It isn’t just straight fights where Miles can flex his fancy super-powers, but in stealth as well. For the most part sneaking around is unchanged. You chill out in the rafters or dangle from the ceiling and casually pick off unsuspecting chumps who really need to learn to look up. Just like before, there’s a Batman: Arkham vibe to how stealth areas play out, albeit without that same feeling of being a predator. But Miles’ new trick is to turn invisible, letting you be extra aggressive or acting as a good way to regain stealth if and when you mess up. You can employ it in a regular fight just to confuse the crap out of enemies, too.
The PS5 offers two modes for playing Spider-Man: Miles Morales. The first is fidelity which locks the game at 30FPS and gives you all the visual bells and whistles like ray-tracing. Quite simply, the game is bloody beautiful when you take a moment to just soak it all in. Clinging to the side of the building reveals detailed reflections and incredible lighting bouncing off the glass, while the improved draw distances and vastly increased amounts of traffic and pedestrian’s help make New York feel more alive and vibrant.
The other mode is called performance, and while it means losing some things like ray-tracing, the trade-off is buttery smooth 60FPS. Once you experience those extra frames while swinging through the snowy streets of New York it’s hard to go back to the fidelity mode, no matter how shiny it looks.
Whichever mode you go for, Spider-Man: Miles Morales looks amazing and a solid step-up from the 2018 Spider-Man. The choice to set the game during winter is like giving the entirety of New York a fresh coat of paint, instantly making it feel and look different to swinging through New York in 2018. The increase in draw distance, traffic and people is in both modes, too, so the city just feels bigger now and more real. It makes me really excited to see what Insomniac can do with a true PS5 exclusive Spider-Man game that can utilize everything the PS5 has to offer without also needing to make sure the game can run on the PS4.
Of course, I can’t not talk about what SSD in the PS5 does to the load times. From hitting play on the dashboard to actually being in-game takes roughly 15-seconds, and fast travelling is a case of fade out to black, fade back in. It’s almost enough to make me want to use fast-travel and not swing. Almost. Swinging is still so damn good that I only fast-travelled after the credits had rolled and I was mopping up collectibles.
I think overall Spider-Man: Miles Morales is actually a better game than its predecessor thanks to smart improvements in a few key areas. And yet, I also still personally prefer Marvel’s Spider-Man for two reasons: I grew up with Peter Parker and feel a deeper affiliation with him, and because the 2018 game had the element of surprise on its side. With Miles Morales, we knew what we were in for and because of that it can’t quite displace the original in my heart. This is also a smaller game that’s essentially just more of 2018’s Spider-Man as well, which isn’t a bad thing, but if you were hoping for the next, true chapter in the series then this isn’t it.

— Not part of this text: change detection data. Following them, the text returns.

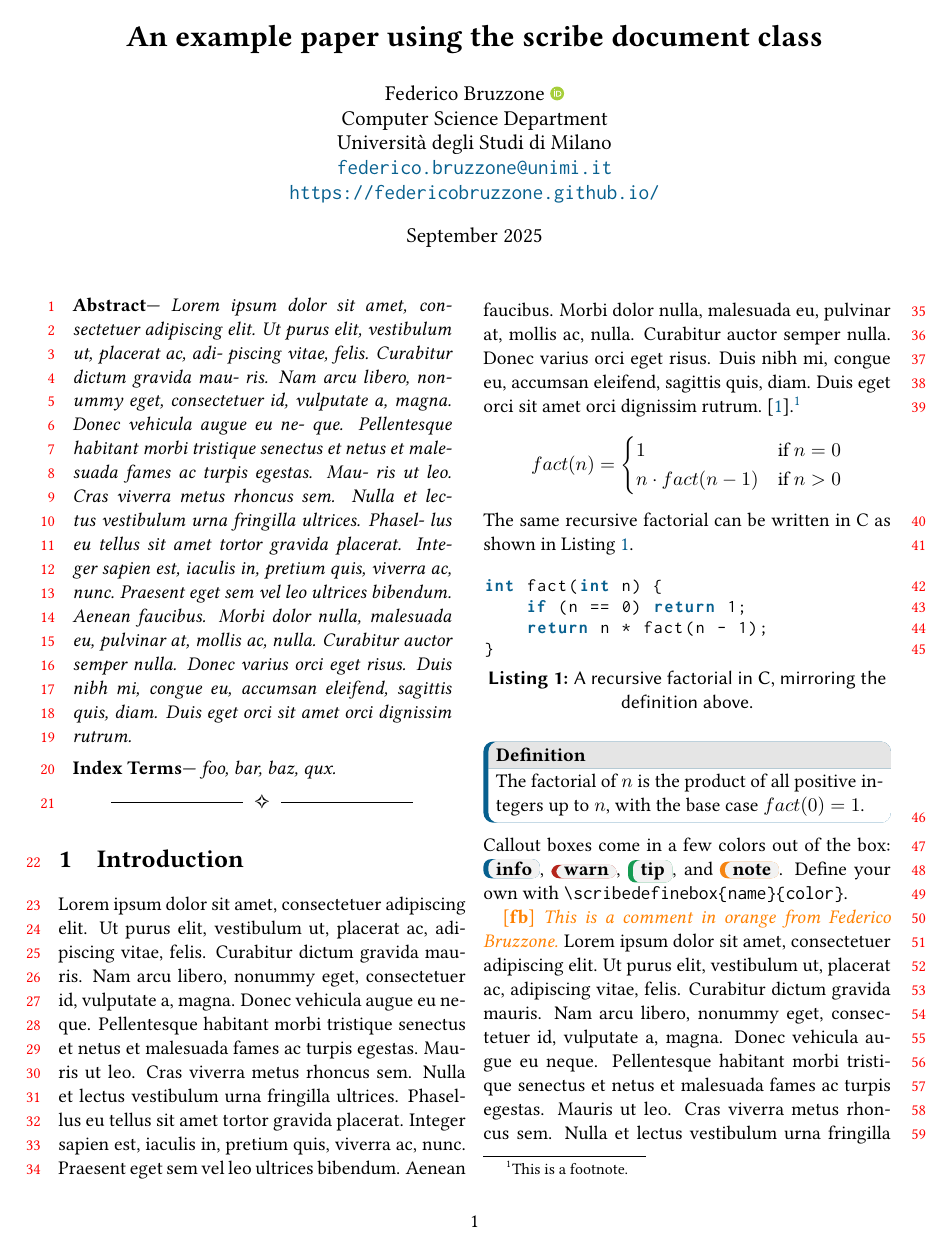
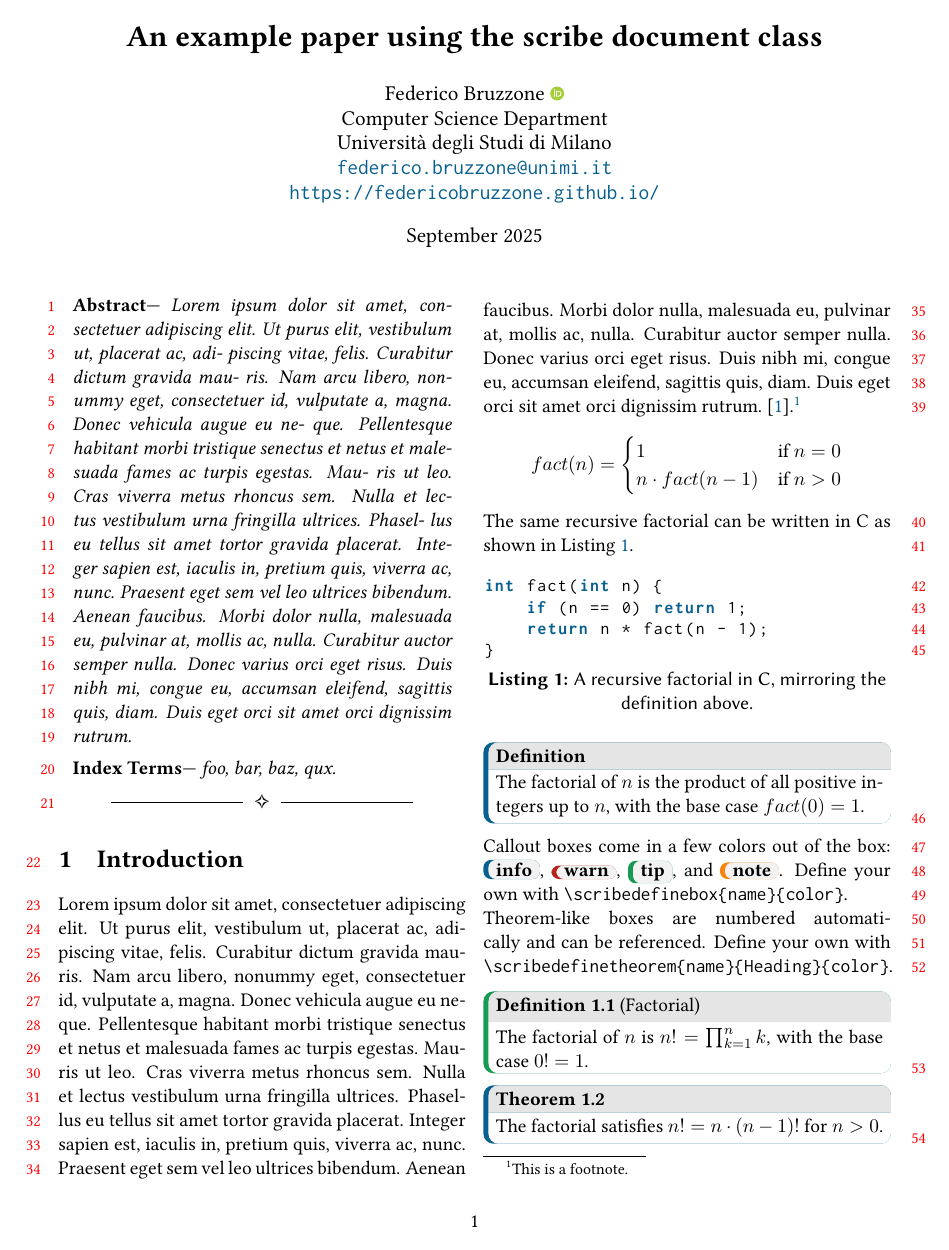
Before and after one commit to FedericoBruzzone/scribe, a LaTeX problem sheet (example/main.tex, which reads example/scribe.cls, example/sects/introduction.tex, scribe.cls): page 1 of 2. Compiled offline with pdfLaTeX.

Commit message:
Fix column numbering and add theorem boxes
Signed-off-by: Federico Bruzzone <federico.bruzzone.i@gmail.com>

```diff
--- a/example/scribe.cls
+++ b/example/scribe.cls
@@ -1,11 +1,11 @@
 %%----------------------------------------------------------------------
 %% scribe.cls
-%% author: Federico Bruzzone (30-06-2025) last update: (30-06-2025)
+%% author: Federico Bruzzone (30-06-2025) last update: (01-06-2026)
 %%----------------------------------------------------------------------
 
 \def\filename{scribe}
-\def\fileversion{v0.1.0 (author: Federico Bruzzone)}
-\def\filedate{2025/06/30}
+\def\fileversion{v0.2.0 (author: Federico Bruzzone)}
+\def\filedate{2026/06/01}
 
 \NeedsTeXFormat{LaTeX2e}
 \ProvidesPackage{\filename}[\filedate{} \fileversion]
@@ -51,14 +51,26 @@
 \if@scribelineno % Conditional for line numbers
 	\RequirePackage[left]{lineno} % Running mode; numbers on the left by default
 	\if@twocolumn
-		% Put each column's numbers in its OUTER margin (left column on the left,
-		% right column on the right). We deliberately avoid lineno's [switch]
-		% option: it relies on pagewise margin-switching that is unreliable in
-		% two-column mode (it leaves the right column's numbers in the gutter and
-		% triggers repeated "re-run to get it right" passes). Instead we pick the
-		% side from the current column via the kernel's \if@firstcolumn switch.
+		% In two columns each column's numbers go in its OUTER margin (left column
+		% on the left, right column on the right). We do NOT pick the side from
+		% \if@firstcolumn: lineno attaches the number when a line is first
+		% contributed to a column, but the asynchronous page builder can later
+		% push that line -- or an indivisible object such as a callout box or a
+		% display -- to the OTHER column. The number then keeps the stale side and
+		% lands in the gutter, overlapping the text at the top of a new column or
+		% page. Instead we record the number's true horizontal position with
+		% zref-savepos (resolved at shipout, hence always correct) and choose the
+		% side from it on the next run. This needs the usual two-pass compile
+		% (already done by the Makefile and regen-docs.sh); on a lone first pass
+		% the positions are unknown and every number falls on the left.
+		\RequirePackage{zref-savepos}
 		\renewcommand\makeLineNumber{%
-			\if@firstcolumn\makeLineNumberLeft\else\makeLineNumberRight\fi}
+			\zsavepos{scribeLN\thelinenumber}%
+			\ifdim\zposx{scribeLN\thelinenumber}sp>0.5\paperwidth\relax
+				\makeLineNumberRight % past the page centre: right (second) column
+			\else
+				\makeLineNumberLeft  % first column, or the full-width banner
+			\fi}
 	\fi
 	\renewcommand\linenumberfont{\normalfont\footnotesize\color{red}} % Style for line numbers
 \fi
@@ -138,7 +150,7 @@
 \RequirePackage[most]{tcolorbox}
 \tcbuselibrary{breakable}
 \tcbset{
-	scribebox/.style={
+	scribeboxbase/.style={
 		arc=2mm,
 		boxrule=0mm,
 		leftrule=1mm,
@@ -150,8 +162,8 @@
 		right=0.5mm, righttitle=0.5mm,
 		top=0.2mm, bottom=0.2mm,
 		toptitle=0.3mm, bottomtitle=0.3mm,
-		title={#1},
 	},
+	scribebox/.style={scribeboxbase, title={#1}},
 	scribeboxinline/.style={
 		on line,
 		arc=1.5mm,
@@ -172,6 +184,39 @@
 \scribedefinebox{warn}{BrickRed}
 \scribedefinebox{tip}{ForestGreen}
 \scribedefinebox{note}{BurntOrange}
+
+% =====================================================
+% ========== Theorem-like boxes (numbered) ============
+% =====================================================
+% Counter-based boxes for theorems, definitions, lemmas, ... They wear the same
+% look as the callout boxes above but carry an automatic number and support
+% \label/\ref. \scribedefinetheorem{<name>}{<Heading>}{<color>} creates an
+% environment used as
+%     \begin{<name>}[<optional note>] ... \end{<name>}
+% e.g. \begin{theorembox}[Pythagoras] ... \label{thm:pyth} ... \end{theorembox}
+% All theorem-like boxes share ONE counter that restarts each section, so their
+% numbers are unique within a section (Theorem 2.1, Definition 2.2, ...). Put a
+% \label inside the environment and reference it with \ref (write the kind by
+% hand, as is usual: "Theorem~\ref{thm:pyth}").
+\newcounter{scribethm}
+\counterwithin{scribethm}{section}
+\newcommand{\scribedefinetheorem}[3]{%
+	\newenvironment{#1}[1][]{%
+		\refstepcounter{scribethm}%
+		\begin{tcolorbox}[breakable, colframe=#3, scribeboxbase,
+			title={#2~\thescribethm\ifstrempty{##1}{}{ \textmd{(##1)}}}]%
+	}{%
+		\end{tcolorbox}%
+	}%
+}
+% Default set (define your own with \scribedefinetheorem{<name>}{<Heading>}{<color>}).
+\scribedefinetheorem{theorembox}{Theorem}{MidnightBlue}
+\scribedefinetheorem{lemmabox}{Lemma}{MidnightBlue}
+\scribedefinetheorem{corollarybox}{Corollary}{MidnightBlue}
+\scribedefinetheorem{propositionbox}{Proposition}{MidnightBlue}
+\scribedefinetheorem{definitionbox}{Definition}{ForestGreen}
+\scribedefinetheorem{examplebox}{Example}{BurntOrange}
+\scribedefinetheorem{remarkbox}{Remark}{BrickRed}
 
 % ===========================
 % ========== ORCID ==========
--- a/example/sects/introduction.tex
+++ b/example/sects/introduction.tex
@@ -21,6 +21,18 @@ int fact(int n) {
 
 \noindent Callout boxes come in a few colors out of the box: \infoboxinline{info}, \warnboxinline{warn}, \tipboxinline{tip}, and \noteboxinline{note}. Define your own with \texttt{\textbackslash scribedefinebox\{name\}\{color\}}.
 
+\noindent Theorem-like boxes are numbered automatically and can be referenced. Define your own with \texttt{\textbackslash scribedefinetheorem\{name\}\{Heading\}\{color\}}.
+
+\begin{definitionbox}[Factorial]\label{def:factorial}
+	The factorial of $n$ is $n! = \prod_{k=1}^{n} k$, with the base case $0! = 1$.
+\end{definitionbox}
+
+\begin{theorembox}\label{thm:recursive}
+	The factorial satisfies $n! = n \cdot (n-1)!$ for $n > 0$.
+\end{theorembox}
+
+\noindent Definition~\ref{def:factorial} and Theorem~\ref{thm:recursive} are numbered within the section and restart at every new section.
+
 \fbcomment{This is a comment in orange from Federico Bruzzone.}
 \lipsum[1]
 \jdcomment{This is another comment in blue from Jhon Doe.}
--- a/scribe.cls
+++ b/scribe.cls
@@ -1,11 +1,11 @@
 %%----------------------------------------------------------------------
 %% scribe.cls
-%% author: Federico Bruzzone (30-06-2025) last update: (30-06-2025)
+%% author: Federico Bruzzone (30-06-2025) last update: (01-06-2026)
 %%----------------------------------------------------------------------
 
 \def\filename{scribe}
-\def\fileversion{v0.1.0 (author: Federico Bruzzone)}
-\def\filedate{2025/06/30}
+\def\fileversion{v0.2.0 (author: Federico Bruzzone)}
+\def\filedate{2026/06/01}
 
 \NeedsTeXFormat{LaTeX2e}
 \ProvidesPackage{\filename}[\filedate{} \fileversion]
@@ -138,7 +150,7 @@
 \RequirePackage[most]{tcolorbox}
 \tcbuselibrary{breakable}
 \tcbset{
-	scribebox/.style={
+	scribeboxbase/.style={
 		arc=2mm,
 		boxrule=0mm,
 		leftrule=1mm,
@@ -150,8 +162,8 @@
 		right=0.5mm, righttitle=0.5mm,
 		top=0.2mm, bottom=0.2mm,
 		toptitle=0.3mm, bottomtitle=0.3mm,
-		title={#1},
 	},
+	scribebox/.style={scribeboxbase, title={#1}},
 	scribeboxinline/.style={
 		on line,
 		arc=1.5mm,
```
Also changed, not shown: README.md, docs/onecolumn.png, docs/twocolumn.png, docs/twocolumnabstract.png, example/main.pdf, example/onecolumn.pdf, example/twocolumn.pdf, example/twocolumnabstract.pdf, scribe.cls (59 more changed lines).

- Great story.
- Improved combat and stealth.
- Swinging around is still awesome.
- Looks amazing regardless of mode.
- More of the same, mostly.
- Collectathon activities are a bit meh.